The Second Continental Congress, meeting in Philadelphia on this day in 1776, declared that the name of the newly formed nation fighting for its independence from Great Britain would be “The United States.” This designation replaced the term “United Colonies,” then in general use.

Beginning in March 1776, a series of articles — signed by a “planter” — had appeared in The Virginia Gazette in Williamsburg. Addressed to the “Inhabitants of Virginia,” the essays presented arguments promoting colonial independence, rather than trying to reconcile with Great Britain.

The anonymous author estimates total colonial economic losses at $24 million — a huge sum at the time. He laments the possibility of reaching a truce with London without full reparations — and then voices for the first time what would become the name of our nation. “What a prodigious sum for the united states of America to give up for the sake of a peace, that, very probably, itself would be one of the greatest misfortunes!”

Likely candidates for the nom de plume were several well-known Virginians, including Richard Henry Lee, Patrick Henry and Thomas Jefferson. Some of the essay’s phrasing can be found in the writings of Jefferson.

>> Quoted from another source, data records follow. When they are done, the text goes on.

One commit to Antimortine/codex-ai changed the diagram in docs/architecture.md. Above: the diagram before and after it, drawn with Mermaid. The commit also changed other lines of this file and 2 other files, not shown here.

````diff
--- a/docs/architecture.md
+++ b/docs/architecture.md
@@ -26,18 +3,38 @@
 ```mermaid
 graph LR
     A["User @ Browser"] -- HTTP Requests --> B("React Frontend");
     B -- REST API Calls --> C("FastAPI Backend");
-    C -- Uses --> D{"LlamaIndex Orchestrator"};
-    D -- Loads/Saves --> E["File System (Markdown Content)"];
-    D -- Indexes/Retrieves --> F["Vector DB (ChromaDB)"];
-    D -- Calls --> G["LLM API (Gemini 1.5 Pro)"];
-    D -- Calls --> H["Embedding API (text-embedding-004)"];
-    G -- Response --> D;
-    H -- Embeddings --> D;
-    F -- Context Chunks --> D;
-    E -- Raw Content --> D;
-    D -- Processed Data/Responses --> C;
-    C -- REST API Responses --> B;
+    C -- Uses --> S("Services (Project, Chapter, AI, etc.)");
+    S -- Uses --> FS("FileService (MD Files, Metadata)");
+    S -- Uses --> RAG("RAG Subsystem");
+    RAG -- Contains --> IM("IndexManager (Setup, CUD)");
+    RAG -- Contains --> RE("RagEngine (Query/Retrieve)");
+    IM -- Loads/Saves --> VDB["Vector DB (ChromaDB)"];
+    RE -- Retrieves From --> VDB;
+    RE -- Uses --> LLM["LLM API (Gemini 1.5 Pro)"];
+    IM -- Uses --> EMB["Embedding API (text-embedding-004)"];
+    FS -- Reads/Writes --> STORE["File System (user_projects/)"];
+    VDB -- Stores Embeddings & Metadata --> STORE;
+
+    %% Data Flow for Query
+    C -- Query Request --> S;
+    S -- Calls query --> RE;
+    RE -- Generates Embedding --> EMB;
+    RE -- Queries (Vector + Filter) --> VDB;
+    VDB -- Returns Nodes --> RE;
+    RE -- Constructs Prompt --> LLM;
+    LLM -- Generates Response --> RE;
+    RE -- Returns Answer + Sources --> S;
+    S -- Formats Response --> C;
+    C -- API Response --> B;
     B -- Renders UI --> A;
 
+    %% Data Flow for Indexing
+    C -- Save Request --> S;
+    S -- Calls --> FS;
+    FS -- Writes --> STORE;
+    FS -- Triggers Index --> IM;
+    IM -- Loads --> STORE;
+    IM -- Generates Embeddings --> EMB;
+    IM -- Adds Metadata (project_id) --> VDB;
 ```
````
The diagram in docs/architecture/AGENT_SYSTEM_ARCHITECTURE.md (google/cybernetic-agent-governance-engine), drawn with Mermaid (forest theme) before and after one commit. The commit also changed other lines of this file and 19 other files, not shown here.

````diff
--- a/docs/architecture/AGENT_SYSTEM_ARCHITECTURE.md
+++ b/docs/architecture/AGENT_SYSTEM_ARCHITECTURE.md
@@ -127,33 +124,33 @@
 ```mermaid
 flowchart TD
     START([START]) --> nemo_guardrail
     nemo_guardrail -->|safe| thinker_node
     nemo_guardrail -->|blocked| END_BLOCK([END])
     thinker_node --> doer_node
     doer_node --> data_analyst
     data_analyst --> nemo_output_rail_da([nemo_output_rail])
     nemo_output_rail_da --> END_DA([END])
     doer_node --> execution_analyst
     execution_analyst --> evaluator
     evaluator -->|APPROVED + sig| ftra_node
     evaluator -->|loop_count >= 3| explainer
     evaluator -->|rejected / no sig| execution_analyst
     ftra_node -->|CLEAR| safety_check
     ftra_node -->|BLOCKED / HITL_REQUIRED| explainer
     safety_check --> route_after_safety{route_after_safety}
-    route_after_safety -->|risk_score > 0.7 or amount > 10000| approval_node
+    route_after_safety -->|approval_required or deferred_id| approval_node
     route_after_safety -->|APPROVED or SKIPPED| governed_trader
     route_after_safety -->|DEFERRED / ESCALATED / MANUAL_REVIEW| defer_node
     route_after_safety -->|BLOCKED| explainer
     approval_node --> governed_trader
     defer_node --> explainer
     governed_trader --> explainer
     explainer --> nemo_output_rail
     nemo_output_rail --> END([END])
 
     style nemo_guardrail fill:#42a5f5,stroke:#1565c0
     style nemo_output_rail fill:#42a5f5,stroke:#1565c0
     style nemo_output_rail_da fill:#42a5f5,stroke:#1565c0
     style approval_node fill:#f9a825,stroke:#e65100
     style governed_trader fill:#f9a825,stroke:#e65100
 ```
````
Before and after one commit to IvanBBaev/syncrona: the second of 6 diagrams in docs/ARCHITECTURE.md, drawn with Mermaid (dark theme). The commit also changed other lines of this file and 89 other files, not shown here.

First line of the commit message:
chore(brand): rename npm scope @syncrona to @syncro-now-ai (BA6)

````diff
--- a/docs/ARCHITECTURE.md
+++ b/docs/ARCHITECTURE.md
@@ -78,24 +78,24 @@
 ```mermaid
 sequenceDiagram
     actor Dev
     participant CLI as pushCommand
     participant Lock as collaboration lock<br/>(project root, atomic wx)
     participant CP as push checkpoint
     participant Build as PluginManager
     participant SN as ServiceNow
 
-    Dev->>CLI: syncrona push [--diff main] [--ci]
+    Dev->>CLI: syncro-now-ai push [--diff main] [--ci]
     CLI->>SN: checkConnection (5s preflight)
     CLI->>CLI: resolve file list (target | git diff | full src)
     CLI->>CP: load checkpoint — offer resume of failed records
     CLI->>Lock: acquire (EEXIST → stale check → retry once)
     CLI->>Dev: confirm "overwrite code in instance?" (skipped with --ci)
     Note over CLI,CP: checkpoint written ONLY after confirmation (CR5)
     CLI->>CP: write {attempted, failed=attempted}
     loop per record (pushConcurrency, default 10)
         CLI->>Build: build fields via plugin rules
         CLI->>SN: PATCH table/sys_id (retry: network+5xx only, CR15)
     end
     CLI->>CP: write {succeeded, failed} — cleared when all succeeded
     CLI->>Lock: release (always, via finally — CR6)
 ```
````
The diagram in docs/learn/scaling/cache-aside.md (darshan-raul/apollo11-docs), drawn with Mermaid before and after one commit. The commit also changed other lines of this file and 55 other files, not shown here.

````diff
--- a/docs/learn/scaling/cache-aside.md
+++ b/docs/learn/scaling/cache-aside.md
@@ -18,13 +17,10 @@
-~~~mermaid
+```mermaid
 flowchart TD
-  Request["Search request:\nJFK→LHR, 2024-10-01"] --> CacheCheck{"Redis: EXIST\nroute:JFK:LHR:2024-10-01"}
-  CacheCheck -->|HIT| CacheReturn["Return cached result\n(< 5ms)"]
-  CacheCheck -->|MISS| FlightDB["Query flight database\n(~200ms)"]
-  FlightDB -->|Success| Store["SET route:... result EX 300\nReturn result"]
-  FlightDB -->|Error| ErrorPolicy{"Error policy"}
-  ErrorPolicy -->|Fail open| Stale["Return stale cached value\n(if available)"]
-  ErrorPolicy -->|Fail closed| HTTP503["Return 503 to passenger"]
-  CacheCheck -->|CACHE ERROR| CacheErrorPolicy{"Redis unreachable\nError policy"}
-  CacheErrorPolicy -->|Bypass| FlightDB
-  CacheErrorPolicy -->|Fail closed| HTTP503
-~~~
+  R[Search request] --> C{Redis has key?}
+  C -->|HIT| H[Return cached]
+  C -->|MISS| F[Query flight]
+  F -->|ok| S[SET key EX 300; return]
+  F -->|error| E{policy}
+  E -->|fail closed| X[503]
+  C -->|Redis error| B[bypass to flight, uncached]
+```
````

For example, “to bind us by their laws in all cases whatsoever,” appears in both the essay and Jefferson’s autobiography.

The National Archives cites the first known use of the formal term “United States of America” as being found in the Declaration of Independence, recognizing Jefferson, its chief author and subsequently the nation’s third president, as its originator.

When it was written in June 1776, Jefferson’s “rough draught” employed a headline in capital letters that read: “A Declaration by the Representatives of the UNITED STATES OF AMERICA in General Congress assembled.” In the final edit, however, that language was changed to read: “The unanimous Declaration of the thirteen united States of America.” To archivists, the fact that the phrase “United States of America” appears in both versions of the Declaration offers sufficient evidence to credit Jefferson with having coined the phrase.

Historians have also noted the existence of a resolution prepared by Lee, another Virginian, which was presented to the delegates in Philadelphia on June 7, 1776, and approved on July 2, resolved: “That these United Colonies are, and of right ought to be, free and independent States.”

As a result, John Adams of Massachusetts, another Founding Father and the nation’s second president, said at the time that July 2 would be celebrated as “the most memorable epoch in the history of America.” Instead, that day has been co-opted by July 4, the day when the Continental Congress adopted Jefferson’s edited version of the Declaration of Independence.

That final version also states: “That these United Colonies are, and of Right ought to be FREE AND INDEPENDENT STATES.” Lee began his proposed resolution with that line, which Jefferson used in the middle of his closing paragraph.